Postmodernismis a general term used to represent an era in the Western philosophythat was oriented to art, architecture, literature, philosophy,cultural and literary criticism, as well as fiction. Essentially, thepostmodern period began in the 1960’s, but the term “postmodernism”was first coined in the 1970’s. Postmodernism art tends to defy allthat is known to be conventional by nature, since it isanti-authoritarian and draws no boundaries between art and dailylife.

Postmodernismis believed to have begun with the pop culture and was a reaction incontradiction to modernism, which was an ideal visualization ofhumanity, culture and a belief in development. Modernism was born outof reason and ideals while postmodernism was based on suspicion andcynicism of reason.
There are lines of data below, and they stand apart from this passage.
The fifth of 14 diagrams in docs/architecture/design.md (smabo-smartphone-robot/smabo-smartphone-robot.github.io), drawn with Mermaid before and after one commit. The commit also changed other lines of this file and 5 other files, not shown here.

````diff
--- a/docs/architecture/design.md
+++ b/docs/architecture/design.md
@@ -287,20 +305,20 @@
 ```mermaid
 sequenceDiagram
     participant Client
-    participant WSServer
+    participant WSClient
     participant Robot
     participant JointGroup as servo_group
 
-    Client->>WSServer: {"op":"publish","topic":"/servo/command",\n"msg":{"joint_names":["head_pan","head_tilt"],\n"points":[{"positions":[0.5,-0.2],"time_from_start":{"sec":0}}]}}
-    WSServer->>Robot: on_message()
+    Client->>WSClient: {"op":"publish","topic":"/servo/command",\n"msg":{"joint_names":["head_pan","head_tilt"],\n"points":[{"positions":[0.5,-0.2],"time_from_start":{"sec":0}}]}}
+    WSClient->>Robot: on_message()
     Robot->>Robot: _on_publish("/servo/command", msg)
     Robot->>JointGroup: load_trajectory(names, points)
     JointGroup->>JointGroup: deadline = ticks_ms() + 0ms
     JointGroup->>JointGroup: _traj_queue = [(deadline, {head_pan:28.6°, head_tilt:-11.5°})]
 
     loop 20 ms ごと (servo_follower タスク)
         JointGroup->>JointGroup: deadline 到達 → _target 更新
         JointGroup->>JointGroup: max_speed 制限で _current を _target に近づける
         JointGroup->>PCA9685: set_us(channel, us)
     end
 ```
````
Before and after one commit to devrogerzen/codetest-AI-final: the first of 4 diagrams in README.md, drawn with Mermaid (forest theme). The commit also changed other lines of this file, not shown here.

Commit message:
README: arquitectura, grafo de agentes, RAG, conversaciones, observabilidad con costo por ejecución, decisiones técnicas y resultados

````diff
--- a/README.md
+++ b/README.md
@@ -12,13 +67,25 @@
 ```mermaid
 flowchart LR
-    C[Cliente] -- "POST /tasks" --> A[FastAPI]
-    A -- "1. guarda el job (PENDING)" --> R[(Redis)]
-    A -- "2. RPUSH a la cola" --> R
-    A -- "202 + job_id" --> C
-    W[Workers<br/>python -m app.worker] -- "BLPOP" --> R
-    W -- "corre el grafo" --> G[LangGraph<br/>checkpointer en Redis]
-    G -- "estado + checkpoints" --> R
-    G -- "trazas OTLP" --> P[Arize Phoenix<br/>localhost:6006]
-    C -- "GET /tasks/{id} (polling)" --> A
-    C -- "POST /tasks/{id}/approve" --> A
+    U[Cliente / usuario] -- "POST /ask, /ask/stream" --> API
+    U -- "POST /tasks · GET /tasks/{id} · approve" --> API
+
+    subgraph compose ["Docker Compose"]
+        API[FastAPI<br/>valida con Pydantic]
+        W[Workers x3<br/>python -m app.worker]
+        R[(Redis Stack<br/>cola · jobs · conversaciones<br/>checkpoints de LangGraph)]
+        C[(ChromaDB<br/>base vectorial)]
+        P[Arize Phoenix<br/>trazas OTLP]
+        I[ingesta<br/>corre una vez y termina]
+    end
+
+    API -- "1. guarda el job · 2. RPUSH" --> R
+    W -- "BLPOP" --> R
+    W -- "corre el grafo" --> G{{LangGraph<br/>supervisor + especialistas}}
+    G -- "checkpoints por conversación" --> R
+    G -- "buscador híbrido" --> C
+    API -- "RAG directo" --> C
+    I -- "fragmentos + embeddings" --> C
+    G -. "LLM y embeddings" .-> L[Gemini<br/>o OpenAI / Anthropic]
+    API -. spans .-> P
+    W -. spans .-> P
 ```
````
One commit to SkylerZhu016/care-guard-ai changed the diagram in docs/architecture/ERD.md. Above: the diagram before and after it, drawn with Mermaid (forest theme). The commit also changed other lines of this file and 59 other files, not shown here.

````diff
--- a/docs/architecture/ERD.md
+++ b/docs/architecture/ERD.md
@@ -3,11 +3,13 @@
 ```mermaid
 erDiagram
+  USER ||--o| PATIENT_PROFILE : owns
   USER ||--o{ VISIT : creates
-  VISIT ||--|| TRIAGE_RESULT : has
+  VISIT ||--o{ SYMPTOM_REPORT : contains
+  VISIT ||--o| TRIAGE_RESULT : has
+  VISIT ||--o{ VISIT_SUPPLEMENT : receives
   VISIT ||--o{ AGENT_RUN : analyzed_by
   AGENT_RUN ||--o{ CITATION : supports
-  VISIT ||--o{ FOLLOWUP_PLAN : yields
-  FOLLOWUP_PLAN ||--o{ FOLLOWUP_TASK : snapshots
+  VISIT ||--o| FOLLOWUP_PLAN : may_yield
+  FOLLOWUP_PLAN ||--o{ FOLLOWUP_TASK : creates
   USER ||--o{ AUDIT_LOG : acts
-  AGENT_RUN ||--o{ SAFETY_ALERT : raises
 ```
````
Socialconstructionism attempts to explain the nature of reality. The theoryis centered on the concept that humans vindicate their knowledge bymaking representations of the social world and share these replicasthrough language. This only means that a social construct is aconnotation or an idea that may be obvious and natural to those whoaccept it. However, it may or might not represent what the realityis, thus, largely remaining a creation of a given faction of people(Wang, 2016).

Varyingwith the constructionist perspective, social construction is as aresult of choices made by human beings rather than laws of naturethat are supposed to be immutable. The theory of socialconstructionism needs to be thoroughly understood so that thevalidity and quality of debates and arguments surrounding its use canbe adequately evaluated (Wang, 2016).

NarrativeTherapy Techniques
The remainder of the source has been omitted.